Message from the President
Ever since becoming president and CEO at the Council, I’ve shared with anyone who would listen , how honored and excited I was to preside over this great organization during the greatest growth of philanthropy in world history.
Never did I realize that I’d also preside over its greatest evaporation of resources as a result of the economic crisis of 2008. Today, most foundations have witnessed a 30 to 45 percent loss in value—or an estimated $280 billion over the past year.
In surveying our own communities, we see the painful realities of a dramatic increase in need coupled with a dramatic decrease in resources.
Gara LaMarche, president and CEO of the Atlantic Philanthropies, succinctly captured the environment when he recently spoke to members of the Grantmakers for Children, Youth and Families:
Virtually every foundation endowment stands at considerably less value today than it did only a few weeks ago. And assuming our institutions meet the commitments they have previously made, which most will, there will be dramatically less new money to give out in the next few years, at least.
Corporate philanthropy will be dramatically reduced
Government revenues and social spending will continue to shrink … [and] this will have a sharp effect on the funding and programs of non-profit organizations.
And in what kind of social climate? One in which human needs—unemployment, greater health problems, even fewer covered by insurance, hunger, homelessness, crime, and violence—grow ever more acute.
What we are facing, then, is a kind of perfect storm.
How Should Philanthropy Respond?
This is a leadership moment for all of us who are part of this noble sector called philanthropy. Quite simply, as this sector has grown in size it must also grow in service.
Recently, my board chair, Ralph Smith, of the Annie E. Casey Foundation, and I issued an Open Letter to the Field. In it, we encouraged each philanthropic organization to carefully reflect how it could best play a constructive role in this economic crisis.

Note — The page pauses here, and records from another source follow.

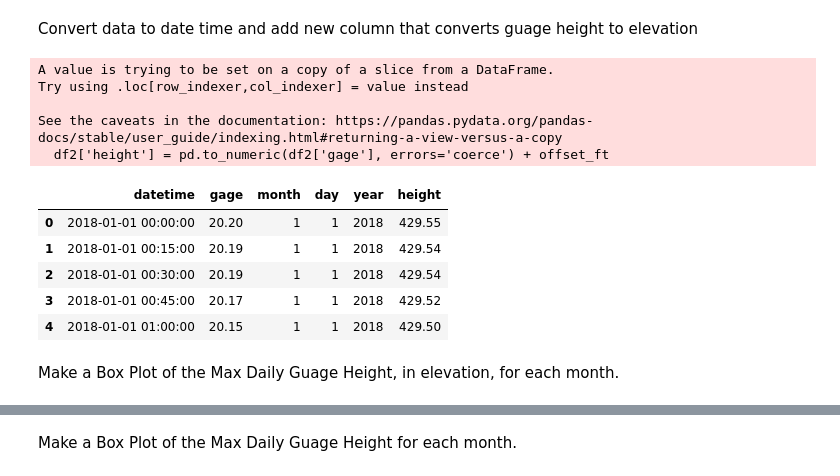
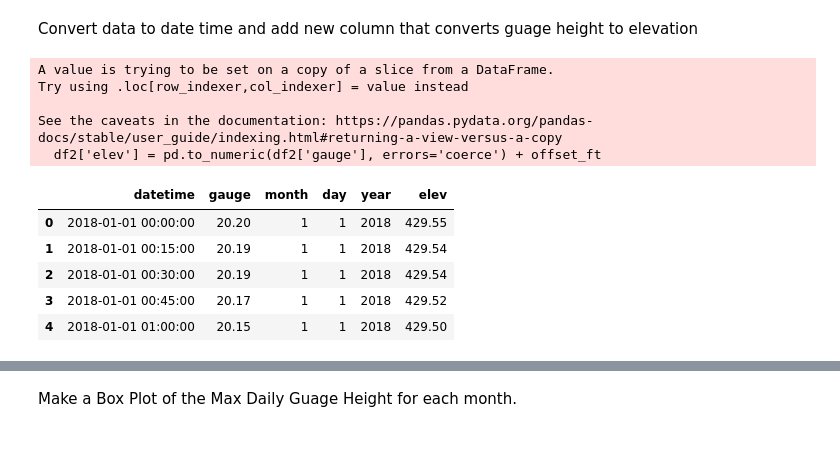
Before and after one commit to Raybies/GreenRiverFerryRiver, a Jupyter notebook: GRF_VA.ipynb, the cells around one changed output, grey strips where cells are left out. Drawn from its saved outputs; the diff is of its cells as text; code cells hidden in the pictures; blank space fills up the shorter version.

```diff
--- a/GRF_VA.ipynb
+++ b/GRF_VA.ipynb
@@ -106,40 +60,38 @@ print(df.head())
 Convert data to date time and add new column that converts guage height to elevation
 # %%
 # Rename columns for clarity
-df = df.rename(columns={"220645_00065_cd":"approved", "tz_cd":"timezone", "220645_00065":"gage"})
+df = df.rename(columns={"220645_00065_cd":"approved", "tz_cd":"timezone", "220645_00065":"gauge"})
 
 # Remove the first row of the DataFrame
 df = df.iloc[1:]
 
 # Reset the index of the DataFrame
 df = df.reset_index(drop=True)
 
 # Convert the 'dateTime' column to datetime format
 df['datetime'] = pd.to_datetime(df['datetime'])
 df['month'] = df['datetime'].dt.month
 df['day'] = df['datetime'].dt.day
 df['year'] = df['datetime'].dt.year
 
 # Create a new DataFrame with the desired columns
-df2 = df[['datetime', 'gage', 'month', 'day', 'year']]
+df2 = df[['datetime', 'gauge', 'month', 'day', 'year']]
 
 # Add 'height' column: gage + offset (use offset_ft defined in later cells)
 offset_ft = 409.35
-df2['height'] = pd.to_numeric(df2['gage'], errors='coerce') + offset_ft
+df2['elev'] = pd.to_numeric(df2['gauge'], errors='coerce') + offset_ft
 
 # Display Data to check
 df2.head()
 # %% [output]
 A value is trying to be set on a copy of a slice from a DataFrame.
 Try using .loc[row_indexer,col_indexer] = value instead
 
 See the caveats in the documentation: https://pandas.pydata.org/pandas-docs/stable/user_guide/indexing.html#returning-a-view-versus-a-copy
-  df2['height'] = pd.to_numeric(df2['gage'], errors='coerce') + offset_ft
+  df2['elev'] = pd.to_numeric(df2['gauge'], errors='coerce') + offset_ft
-|  | datetime | gage | month | day | year | height |
+|  | datetime | gauge | month | day | year | elev |
 | 0 | 2018-01-01 00:00:00 | 20.20 | 1 | 1 | 2018 | 429.55 |
 | 1 | 2018-01-01 00:15:00 | 20.19 | 1 | 1 | 2018 | 429.54 |
 | 2 | 2018-01-01 00:30:00 | 20.19 | 1 | 1 | 2018 | 429.54 |
 | 3 | 2018-01-01 00:45:00 | 20.17 | 1 | 1 | 2018 | 429.52 |
 | 4 | 2018-01-01 01:00:00 | 20.15 | 1 | 1 | 2018 | 429.50 |
-# %% [markdown]
-Make a Box Plot of the Max Daily Guage Height, in elevation, for each month.
```
Also changed, not shown: parts of 22 cells of this notebook.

Specifically, our letter recommended that we:
- Reach out to the nonprofit sector, especially those we currently support – recognizing that the nonprofit sector will bear the brunt of shrinking resources and growing need.
- Play an active and visible role in helping communities and regions identify the scope and extent of the challenges they face – and in finding solutions that make sense.
- Pay special attention to those situations where the loss of philanthropic resources could be the unintended consequence of mergers, consolidations, or government intervention resulting from this economic crisis.
But we are not just asking the field to do more. The Council on Foundations is taking several major steps to ensure you have the information, tools, and resources you need to tackle the key issues that confront our sector.
We are beginning with the launch of this e-journal, Thought > Action > Impact. Through this journal, we will give voice to some of the most influential leaders from the public, private, and nonprofit sectors on topics that matter most to you. We aim to give you views from a variety of perspectives, as well as practical advice you can adapt to your own organization.
We are also introducing Economic Xchange, a central platform for sharing tools and resources to help colleagues weather the current economic crisis. The Council has reached out broadly throughout the sector, to colleague organizations, members and others to identify questions, information, events and resources that foundations may find useful. We will continue to add to this platform – but more importantly, invite you to contribute your comments, documents and ideas.
In the end, if we can draw on this economic crisis to fundamentally raise the vision of our work, we will create a more strategic and effective philanthropic sector.
This is a challenging moment in American and world history. This is not the ride we envisioned. But it is the journey we must take.
The question before us is whether we’ll use this time to just survive, or to commit to real progress in ways we never before imagined.